Oana Amaria: Actually, I think some of that, and I can’t remember where I read it, but it’s this piece around, it was associated with the hippies. And then it was this fear of you are not going to conform. And it makes me think of the interest in psychedelics or any kind of use of these types of maybe tools, I think it actually conflicts with this idea that it wouldn’t maintain the norms we’ve created and it wouldn’t maintain the rules of the classisms and all the other isms, because we would blur the lines. That is completely my opinion. I don’t have any research to back that up, but I think that’s part of the reason, is that our entire history was built on very specific ways to be and ways to opt in.
Oana Amaria: I just read this really great article on whiteness and how actually what whiteness meant throughout history is very different and what you had to do to be considered white, and it’s really around class. To me, that’s what I think that challenge is. We often talk about unmet needs and what are the fears and where is that coming from? And I think it’s the fear of lack of control and purity and the religious perspective on what is good and what is good character.

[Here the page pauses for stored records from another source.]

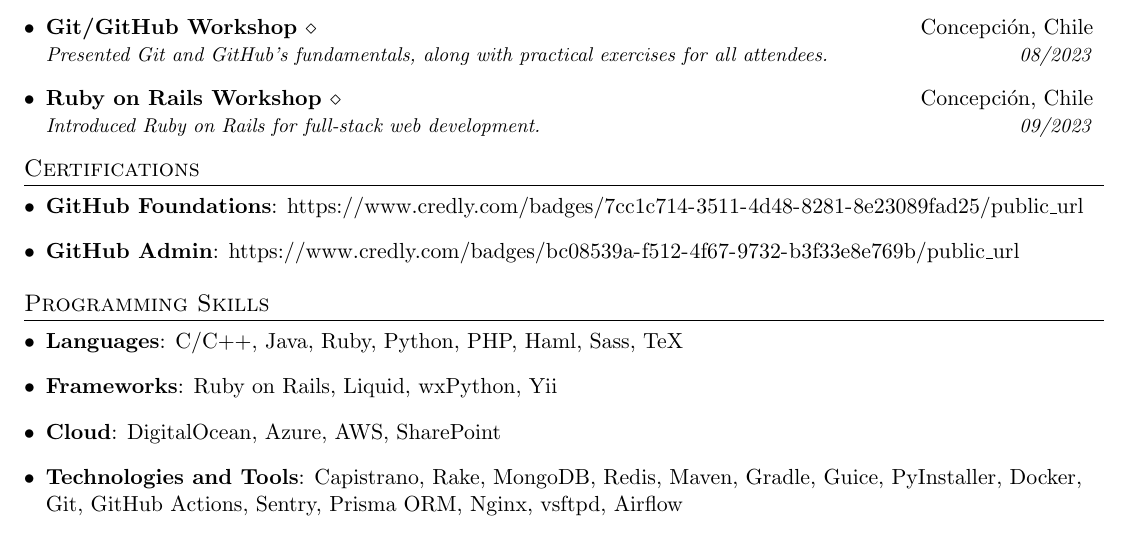
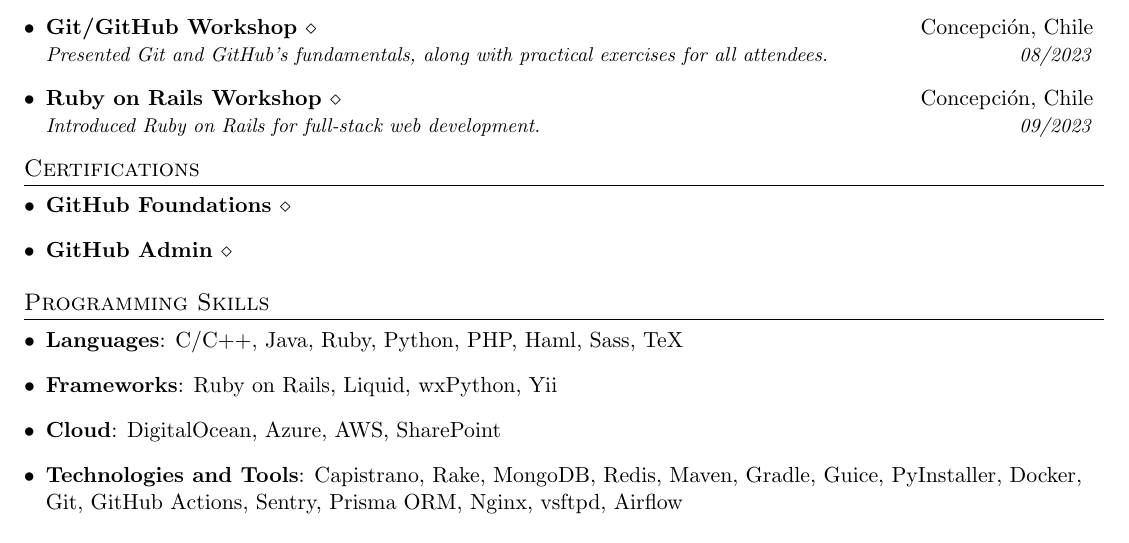
Before and after one commit to BGMP/Resume, a LaTeX document (main-en.tex): part of page 2 of 2, cut so that both start at the same text. Compiled offline with pdfLaTeX.

Commit message:
en: update links for certifications

```diff
--- a/main-en.tex
+++ b/main-en.tex
@@ -182,10 +182,10 @@
 	\section{Certifications}
 	\resumeSubHeadingListStart
 	\item{
-		\textbf{GitHub Foundations}{: \url{https://www.credly.com/badges/7cc1c714-3511-4d48-8281-8e23089fad25/public_url}}
+		\href{https://www.credly.com/badges/7cc1c714-3511-4d48-8281-8e23089fad25/public_url}{\textbf{GitHub Foundations $\diamond$}}
 	}
   \item{
-    \textbf{GitHub Admin}{: \url{https://www.credly.com/badges/bc08539a-f512-4f67-9732-b3f33e8e769b/public_url}}
+    		\href{https://www.credly.com/badges/bc08539a-f512-4f67-9732-b3f33e8e769b/public_url}{\textbf{GitHub Admin $\diamond$}}
   }
 	\resumeSubHeadingListEnd
 
```
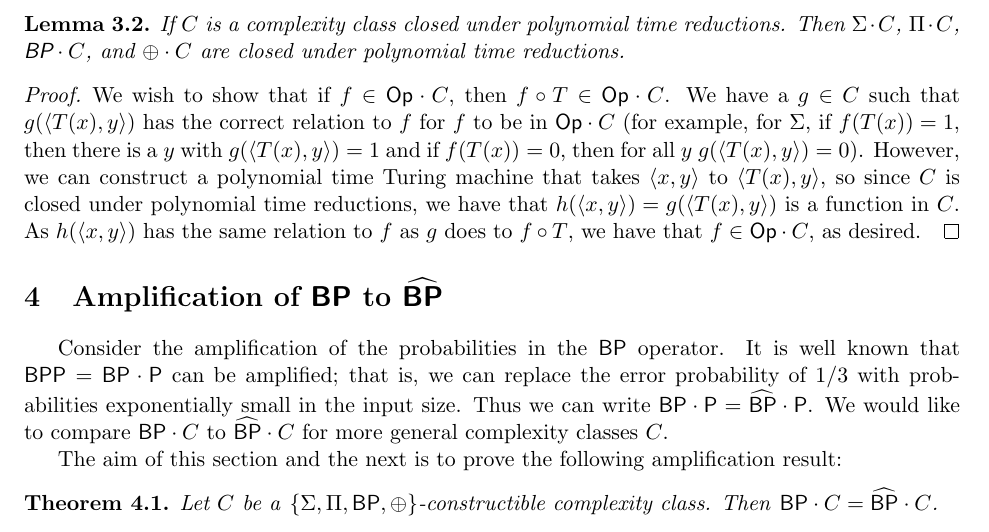
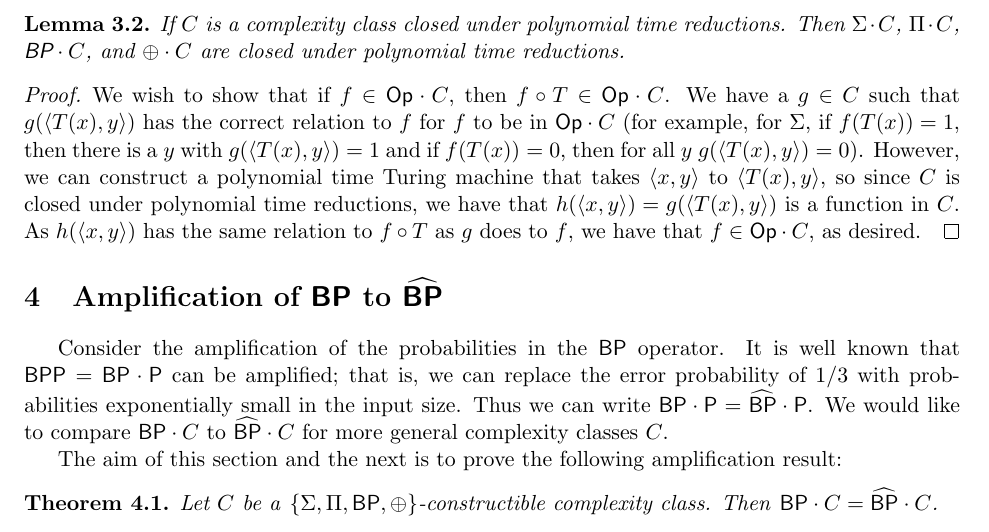
Before and after one commit to bhamrick/18.405-final-project, a LaTeX document (paper.tex): part of page 3 of 9, cut so that both start at the same text. Compiled offline with pdfLaTeX.

Commit message:
Fixed a statement at the end of section 3

```diff
--- a/paper.tex
+++ b/paper.tex
@@ -155,7 +155,7 @@ This follows from the following lemma:
 If $C$ is a complexity class closed under polynomial time reductions. Then $\Sigma \cdot C$, $\Pi\cdot C$, $\bp\cdot C$, and $\parity\cdot C$ are closed under polynomial time reductions.
 \end{lemma}
 \begin{proof}
-We wish to show that if $f \in \op \cdot C$, then $f \circ T \in \op \cdot C$. We have a $g \in C$ such that $g(\langle T(x), y\rangle)$ has the correct relation to $f$ for $f$ to be in $\op \cdot C$ (for example, for $\Sigma$, if $f(T(x)) = 1$, then there is a $y$ with $g(\langle T(x), y\rangle) = 1$ and if $f(T(x)) = 0$, then for all $y$ $g(\langle T(x), y \rangle) = 0$). However, we can construct a polynomial time Turing machine that takes $\langle x, y\rangle$ to $\langle T(x), y\rangle$, so since $C$ is closed under polynomial time reductions, we have that $h(\langle x,y\rangle) = g(\langle T(x),y\rangle)$ is a function in $C$. As $h(\langle x,y\rangle)$ has the same relation to $f$ as $g$ does to $f \circ T$, we have that $f \in \op \cdot C$, as desired.
+We wish to show that if $f \in \op \cdot C$, then $f \circ T \in \op \cdot C$. We have a $g \in C$ such that $g(\langle T(x), y\rangle)$ has the correct relation to $f$ for $f$ to be in $\op \cdot C$ (for example, for $\Sigma$, if $f(T(x)) = 1$, then there is a $y$ with $g(\langle T(x), y\rangle) = 1$ and if $f(T(x)) = 0$, then for all $y$ $g(\langle T(x), y \rangle) = 0$). However, we can construct a polynomial time Turing machine that takes $\langle x, y\rangle$ to $\langle T(x), y\rangle$, so since $C$ is closed under polynomial time reductions, we have that $h(\langle x,y\rangle) = g(\langle T(x),y\rangle)$ is a function in $C$. As $h(\langle x,y\rangle)$ has the same relation to $f \circ T$ as $g$ does to $f$, we have that $f \in \op \cdot C$, as desired.
 \end{proof}
 
 %\section{Closed Under Intersection}
```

Dr. Han Ren: Individualism and siloing our connections to each other. Because a big element of what makes psychedelic medicine work, the change mechanisms of it is this ego dissolution, where you lose your sense of self and feel connected to the universe and others. And it melts the defenses around who we think we should be and the rules that we are currently operating from.
Jason Rebello: Oh my gosh, I don’t even want to ask questions. I just want to sit back and just take notes. It’s interesting, one of the things, again, as we continue this conversation that pops in my mind, especially around this concept of ego dissolution and melting the defenses, is this concept of liberation. And part of the work that you’re doing… one of your TikTok videos that I had the opportunity to watch was fascinating and I would love to give you some space to talk about it a little bit more, about this transition from equality to equity, to the concept of liberation and what does that look like? And should that be… I just want to give you space to share more about that.
Jason Rebello: It resonated with me when I heard it in that really small soundbite. It made a lot of sense to me, even from a visual standpoint of just knocking down the barriers instead of figuring out all these artificial constructs. Almost made it seem like these are bandaid type of paths forward as opposed to just really transforming and breaking down the whole thing and rethinking what it means to move forward collectively. So I’d love to hear your thoughts on… Or share more about your thoughts around that.
Dr. Han Ren: Yeah. The TikTok I made was this graphic of kids standing on boxes, looking over a fence to watch a baseball game. The idea of equality is that even though people have different heights, everyone gets a box. Everyone gets the same size box, so if you’re really short, even though you have a box, you still can’t see over that fence. And then equity is you adjust the boxes according to the person’s individual needs and the height of the box that they need. So the shorter person gets a taller box so then everybody is lifted enough so they can all see over the fence. And then the idea of liberation is what if we just got rid of the fence? So we don’t need the boxes and we don’t need these amplifications to see over the socially constructed, systemically constructed barriers that keep us from watching the game, being part of the game.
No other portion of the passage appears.